It’s a perfect night for a campfire. The air is crisp and brittle, and the fire crackles an orange yellow blue sunset in front of me. I don’t know what it is about fire that makes me stare. There’s something in the heart of those flames, some secret, some memory or truth, behind the curtain, behind the heat, something I can sense but can’t quite see, and I am transfixed. Everyone else has gone to bed, but I’m awake, alone, staring at the fire, and I don’t know what I’m looking for, but I know it’s there, right now, in a language my eyes can’t read, and in the morning it’ll be gone, all of it, with only ash and destruction left behind.
One night, years ago, my house burned down. We stood there in the street, the neighbors gathering around us, and we watched. The heat was incredible. Everything we owned, all of it, was being consumed, eaten by this thing, this light, and I think for all the sadness, it was the most beautiful thing I’ve ever seen. There wasn’t anything to to but watch, so we did. We held each other and stared. When it was over, we picked through the soggy ashes in silence, looking more for some clue, some meaning than anything else. Of course we didn’t find any.

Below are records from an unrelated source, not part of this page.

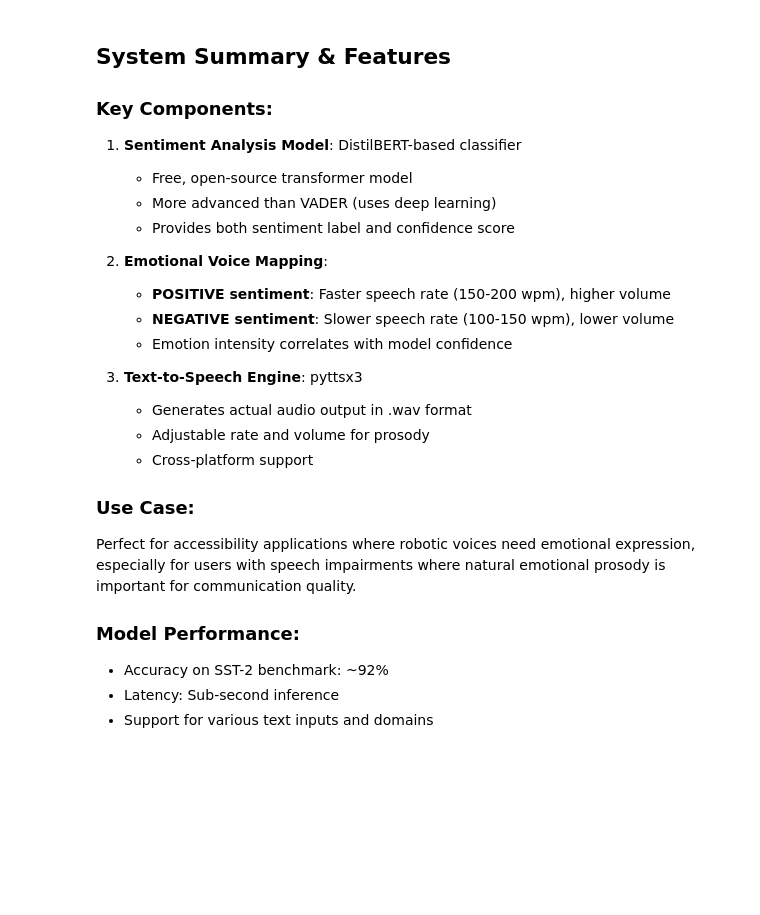
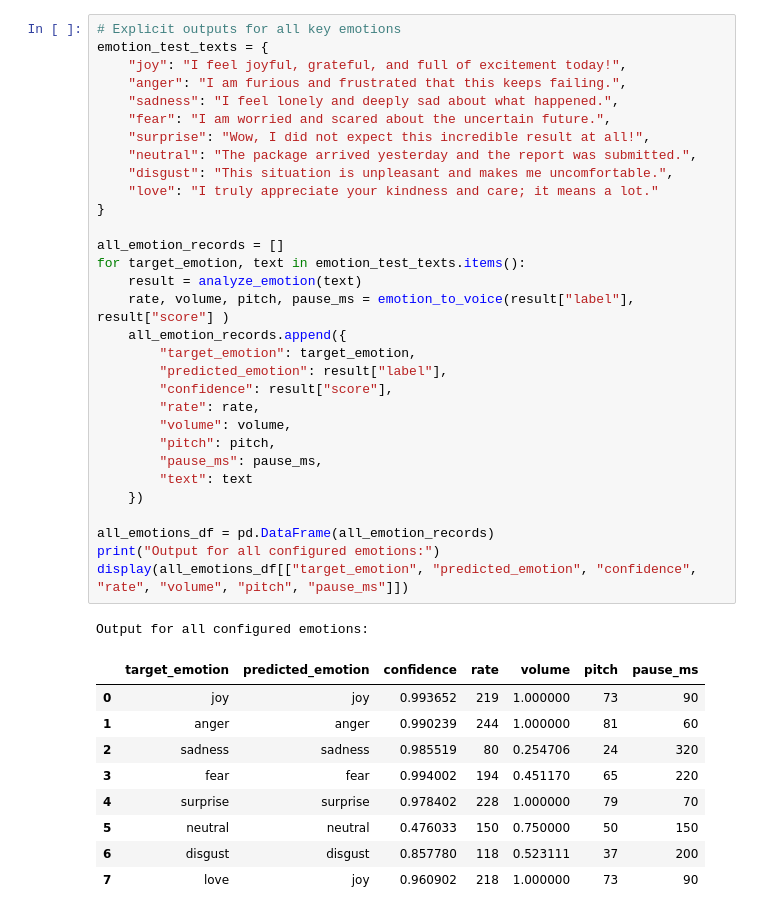
Before and after one commit to ArnavKarwa07/CCNLP, a Jupyter notebook: assignment8.ipynb, the cells around one changed output. Cells and saved outputs as stored; diff of their text form; blank space fills up the shorter version.

```diff
--- a/assignment8.ipynb
+++ b/assignment8.ipynb
@@ -234,27 +367,42 @@ Sentiment Analysis Result:
-# %% [markdown]
-## System Summary & Features
-
-### Key Components:
-
-1. **Sentiment Analysis Model**: DistilBERT-based classifier
-   - Free, open-source transformer model
-   - More advanced than VADER (uses deep learning)
-   - Provides both sentiment label and confidence score
-
-2. **Emotional Voice Mapping**:
-   - **POSITIVE sentiment**: Faster speech rate (150-200 wpm), higher volume
-   - **NEGATIVE sentiment**: Slower speech rate (100-150 wpm), lower volume
-   - Emotion intensity correlates with model confidence
-
-3. **Text-to-Speech Engine**: pyttsx3
-   - Generates actual audio output in .wav format
-   - Adjustable rate and volume for prosody
-   - Cross-platform support
-
-### Use Case:
-Perfect for accessibility applications where robotic voices need emotional expression, especially for users with speech impairments where natural emotional prosody is important for communication quality.
-
-### Model Performance:
-- Accuracy on SST-2 benchmark: ~92%
-- Latency: Sub-second inference
-- Support for various text inputs and domains
+# %%
+# Explicit outputs for all key emotions
+emotion_test_texts = {
+    "joy": "I feel joyful, grateful, and full of excitement today!",
+    "anger": "I am furious and frustrated that this keeps failing.",
+    "sadness": "I feel lonely and deeply sad about what happened.",
+    "fear": "I am worried and scared about the uncertain future.",
+    "surprise": "Wow, I did not expect this incredible result at all!",
+    "neutral": "The package arrived yesterday and the report was submitted.",
+    "disgust": "This situation is unpleasant and makes me uncomfortable.",
+    "love": "I truly appreciate your kindness and care; it means a lot."
+}
+
+all_emotion_records = []
+for target_emotion, text in emotion_test_texts.items():
+    result = analyze_emotion(text)
+    rate, volume, pitch, pause_ms = emotion_to_voice(result["label"], result["score"] )
+    all_emotion_records.append({
+        "target_emotion": target_emotion,
+        "predicted_emotion": result["label"],
+        "confidence": result["score"],
+        "rate": rate,
+        "volume": volume,
+        "pitch": pitch,
+        "pause_ms": pause_ms,
+        "text": text
+    })
+
+all_emotions_df = pd.DataFrame(all_emotion_records)
+print("Output for all configured emotions:")
+display(all_emotions_df[["target_emotion", "predicted_emotion", "confidence", "rate", "volume", "pitch", "pause_ms"]])
+# %% [output]
+Output for all configured emotions:
+|  | target_emotion | predicted_emotion | confidence | rate | volume | pitch | pause_ms |
+| 0 | joy | joy | 0.993652 | 219 | 1.000000 | 73 | 90 |
+| 1 | anger | anger | 0.990239 | 244 | 1.000000 | 81 | 60 |
+| 2 | sadness | sadness | 0.985519 | 80 | 0.254706 | 24 | 320 |
+| 3 | fear | fear | 0.994002 | 194 | 0.451170 | 65 | 220 |
+| 4 | surprise | surprise | 0.978402 | 228 | 1.000000 | 79 | 70 |
+| 5 | neutral | neutral | 0.476033 | 150 | 0.750000 | 50 | 150 |
+| 6 | disgust | disgust | 0.857780 | 118 | 0.523111 | 37 | 200 |
+| 7 | love | joy | 0.960902 | 218 | 1.000000 | 73 | 90 |
```
Also changed, not shown: parts of 13 cells of this notebook, 2 other files.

Maybe that’s what I’m looking for again tonight. If it’s anywhere, it’s there, in the flames. Truth, hope, the face of God, the meaning of life, the collective memories of an entire species. Every war, every story, every night and day and night again, every love and hate and the entire expanse in between, every birth, every death, every moment, locked away behind a shield of light and heat,
and then, finally,